[Code change snippets]

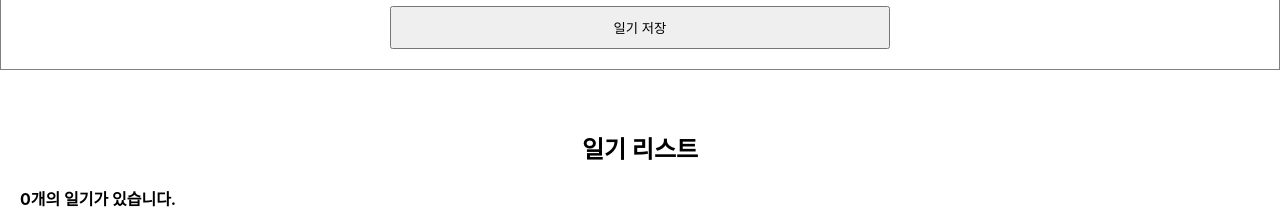
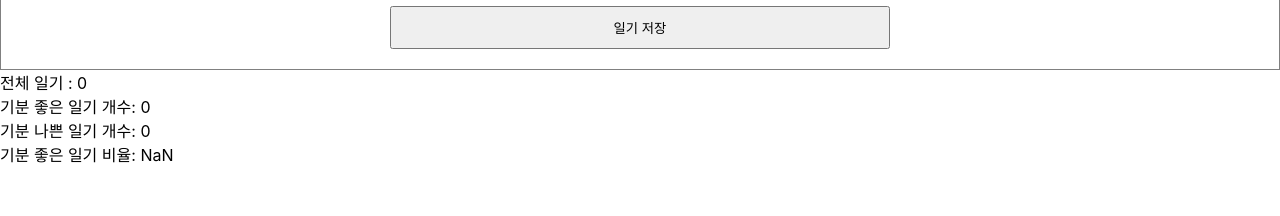
Before and after one commit to HYHYJ/simplediary, a React (Create React App) app: page / in a window 1280 px wide. Shown: the part 404-620 px from the top of the page. Built offline with nearby package versions, Linux system fonts and the light colour scheme; no server answers.

Commit message:
useMemo 사용법, getDiaryAnalysis 함수

```diff
--- a/src/App.js
+++ b/src/App.js
@@ -1,9 +1,7 @@
-import { useState, useRef, useEffect } from "react";
+import { useState, useRef, useEffect, useMemo } from "react";
 import "./App.css";
 import DiaryEditor from "./DiaryEditor";
 import DiaryList from "./DiaryList";
-
-//https://jsonplaceholder.typicode.com/comments
 
 function App() {
   const [data, setData] = useState([]);
@@ -68,9 +66,31 @@
     );
   };
 
+  //일기 감정 분석 함수
+  //⭐useMemo
+  // 이건 함수가 아니라 값이다.
+  const getDiaryAnalysis = useMemo(() => {
+    console.log("일기 분석 시작");
+
+    const goodCount = data.filter((it) => it.emotion >= 3).length;
+    const badCount = data.length - goodCount;
+    const goodRatio = (goodCount / data.length) * 100;
+    //값을 객체로 리턴
+    return { goodCount, badCount, goodRatio };
+    //⭐data 길이가 변하면 업데이트 됨.
+  }, [data.length]);
+
+  //함수를 연산자로 변수로 나누기
+  // ⭐useMemo는 함수로 말고 값으로 사용해야한다.getDiaryAnalysis() (x) =>getDiaryAnalysis
+  const { goodCount, badCount, goodRatio } = getDiaryAnalysis;
+
   return (
     <div className="App">
       <DiaryEditor onCreate={onCreate} />
+      <div>전체 일기 : {data.length}</div>
+      <div>기분 좋은 일기 개수: {goodCount}</div>
+      <div>기분 나쁜 일기 개수: {badCount}</div>
+      <div>기분 좋은 일기 비율: {goodRatio}</div>
       <DiaryList onEdit={onEdit} onRemove={onRemove} diaryList={data} />{" "}
       {/* 더미 리스트 프롭스로 전달 */}
     </div>
```
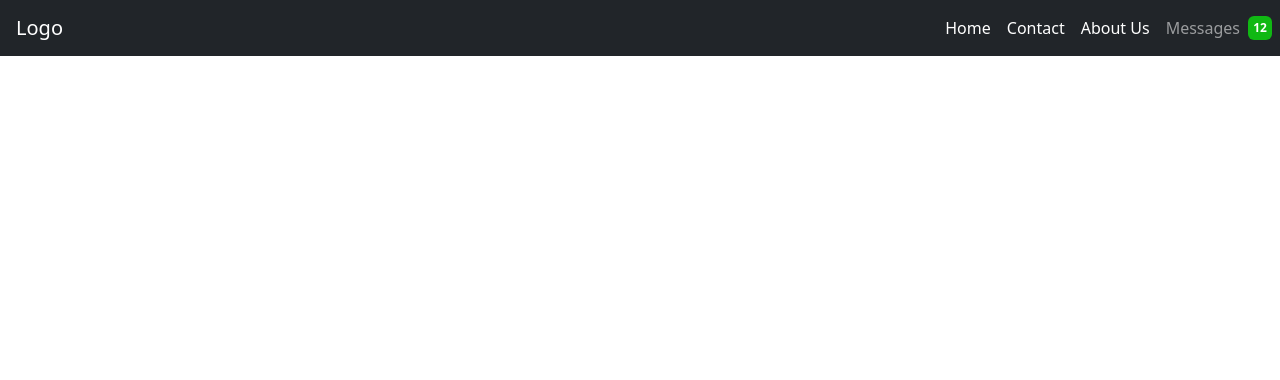
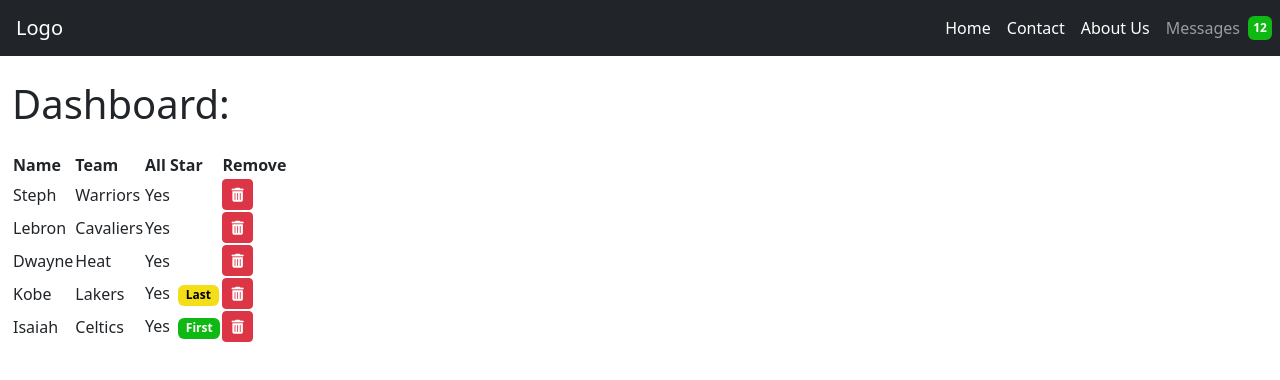
Before and after one commit to patj123/bootstrap-mocks, a plain HTML site: page index2.html in a window 1280 px wide. Drawn offline with nearby package versions, Linux system fonts and the light colour scheme.

Commit message:
started table for index2.html

```diff
--- a/index2.html
+++ b/index2.html
@@ -32,6 +32,51 @@
             </ul>
         </div>
     </nav>
+    <div class="container-fluid">
+        <h1 class="my-4">Dashboard:</h1>
+        <table>
+            <thead>
+                <tr>
+                    <th>Name</th>
+                    <th>Team</th>
+                    <th>All Star</th>
+                    <th>Remove</th>
+                </tr>
+                <tr>
+                    <td>Steph</td>
+                    <td>Warriors</td>
+                    <td>Yes</td>
+                    <td><a href="#" class="btn btn-sm btn-danger"><i class="fa fa-trash"></i></a></td>
+                </tr>
+                <tr>
+                    <td>Lebron</td>
+                    <td>Cavaliers</td>
+                    <td>Yes</td>
+                    <td><a href="#" class="btn btn-sm btn-danger"><i class="fa fa-trash"></i></a></td>
+                </tr>
+                <tr>
+                    <td>Dwayne</td>
+                    <td>Heat</td>
+                    <td>Yes</td>
+                    <td><a href="#" class="btn btn-sm btn-danger"><i class="fa fa-trash"></i></a></td>
+                </tr>
+                <tr>
+                    <td>Kobe</td>
+                    <td>Lakers</td>
+                    <td>Yes<span class="badge text-black d-inline-flex align-items-center justify-content-center rounded ms-2"
+                        style="background-color: #f4de18; ">Last</span></td>
+                    <td><a href="#" class="btn btn-sm btn-danger"><i class="fa fa-trash"></i></a></td>
+                </tr>
+                <tr>
+                    <td>Isaiah</td>
+                    <td>Celtics</td>
+                    <td>Yes<span class="badge text-white d-inline-flex align-items-center justify-content-center rounded ms-2"
+                        style="background-color: #10b813; ">First</span></td>
+                    <td><a href="#" class="btn btn-sm btn-danger"><i class="fa fa-trash"></i></a></td>
+                </tr>
+            </thead>
+        </table>
+    </div>
     <script src="https://code.jquery.com/jquery-3.6.0.min.js"></script>
     <script src="https://cdn.jsdelivr.net/npm/@popperjs/core@2.11.6/dist/umd/popper.min.js"></script>
     <script src="https://stackpath.bootstrapcdn.com/bootstrap/5.3.0/js/bootstrap.min.js"></script>
```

[To do] Leave out the pictures and retype the rest of the entries exactly.

[Response]
Before and after one commit to HYHYJ/simplediary, a React (Create React App) app: page / in a window 1280 px wide. Shown: the part 404-620 px from the top of the page. Built offline with nearby package versions, Linux system fonts and the light colour scheme; no server answers.

Commit message:
useMemo 사용법, getDiaryAnalysis 함수

```diff
--- a/src/App.js
+++ b/src/App.js
@@ -1,9 +1,7 @@
-import { useState, useRef, useEffect } from "react";
+import { useState, useRef, useEffect, useMemo } from "react";
 import "./App.css";
 import DiaryEditor from "./DiaryEditor";
 import DiaryList from "./DiaryList";
-
-//https://jsonplaceholder.typicode.com/comments
 
 function App() {
   const [data, setData] = useState([]);
@@ -68,9 +66,31 @@
     );
   };
 
+  //일기 감정 분석 함수
+  //⭐useMemo
+  // 이건 함수가 아니라 값이다.
+  const getDiaryAnalysis = useMemo(() => {
+    console.log("일기 분석 시작");
+
+    const goodCount = data.filter((it) => it.emotion >= 3).length;
+    const badCount = data.length - goodCount;
+    const goodRatio = (goodCount / data.length) * 100;
+    //값을 객체로 리턴
+    return { goodCount, badCount, goodRatio };
+    //⭐data 길이가 변하면 업데이트 됨.
+  }, [data.length]);
+
+  //함수를 연산자로 변수로 나누기
+  // ⭐useMemo는 함수로 말고 값으로 사용해야한다.getDiaryAnalysis() (x) =>getDiaryAnalysis
+  const { goodCount, badCount, goodRatio } = getDiaryAnalysis;
+
   return (
     <div className="App">
       <DiaryEditor onCreate={onCreate} />
+      <div>전체 일기 : {data.length}</div>
+      <div>기분 좋은 일기 개수: {goodCount}</div>
+      <div>기분 나쁜 일기 개수: {badCount}</div>
+      <div>기분 좋은 일기 비율: {goodRatio}</div>
       <DiaryList onEdit={onEdit} onRemove={onRemove} diaryList={data} />{" "}
       {/* 더미 리스트 프롭스로 전달 */}
     </div>
```
Before and after one commit to patj123/bootstrap-mocks, a plain HTML site: page index2.html in a window 1280 px wide. Drawn offline with nearby package versions, Linux system fonts and the light colour scheme.

Commit message:
started table for index2.html

```diff
--- a/index2.html
+++ b/index2.html
@@ -32,6 +32,51 @@
             </ul>
         </div>
     </nav>
+    <div class="container-fluid">
+        <h1 class="my-4">Dashboard:</h1>
+        <table>
+            <thead>
+                <tr>
+                    <th>Name</th>
+                    <th>Team</th>
+                    <th>All Star</th>
+                    <th>Remove</th>
+                </tr>
+                <tr>
+                    <td>Steph</td>
+                    <td>Warriors</td>
+                    <td>Yes</td>
+                    <td><a href="#" class="btn btn-sm btn-danger"><i class="fa fa-trash"></i></a></td>
+                </tr>
+                <tr>
+                    <td>Lebron</td>
+                    <td>Cavaliers</td>
+                    <td>Yes</td>
+                    <td><a href="#" class="btn btn-sm btn-danger"><i class="fa fa-trash"></i></a></td>
+                </tr>
+                <tr>
+                    <td>Dwayne</td>
+                    <td>Heat</td>
+                    <td>Yes</td>
+                    <td><a href="#" class="btn btn-sm btn-danger"><i class="fa fa-trash"></i></a></td>
+                </tr>
+                <tr>
+                    <td>Kobe</td>
+                    <td>Lakers</td>
+                    <td>Yes<span class="badge text-black d-inline-flex align-items-center justify-content-center rounded ms-2"
+                        style="background-color: #f4de18; ">Last</span></td>
+                    <td><a href="#" class="btn btn-sm btn-danger"><i class="fa fa-trash"></i></a></td>
+                </tr>
+                <tr>
+                    <td>Isaiah</td>
+                    <td>Celtics</td>
+                    <td>Yes<span class="badge text-white d-inline-flex align-items-center justify-content-center rounded ms-2"
+                        style="background-color: #10b813; ">First</span></td>
+                    <td><a href="#" class="btn btn-sm btn-danger"><i class="fa fa-trash"></i></a></td>
+                </tr>
+            </thead>
+        </table>
+    </div>
     <script src="https://code.jquery.com/jquery-3.6.0.min.js"></script>
     <script src="https://cdn.jsdelivr.net/npm/@popperjs/core@2.11.6/dist/umd/popper.min.js"></script>
     <script src="https://stackpath.bootstrapcdn.com/bootstrap/5.3.0/js/bootstrap.min.js"></script>
```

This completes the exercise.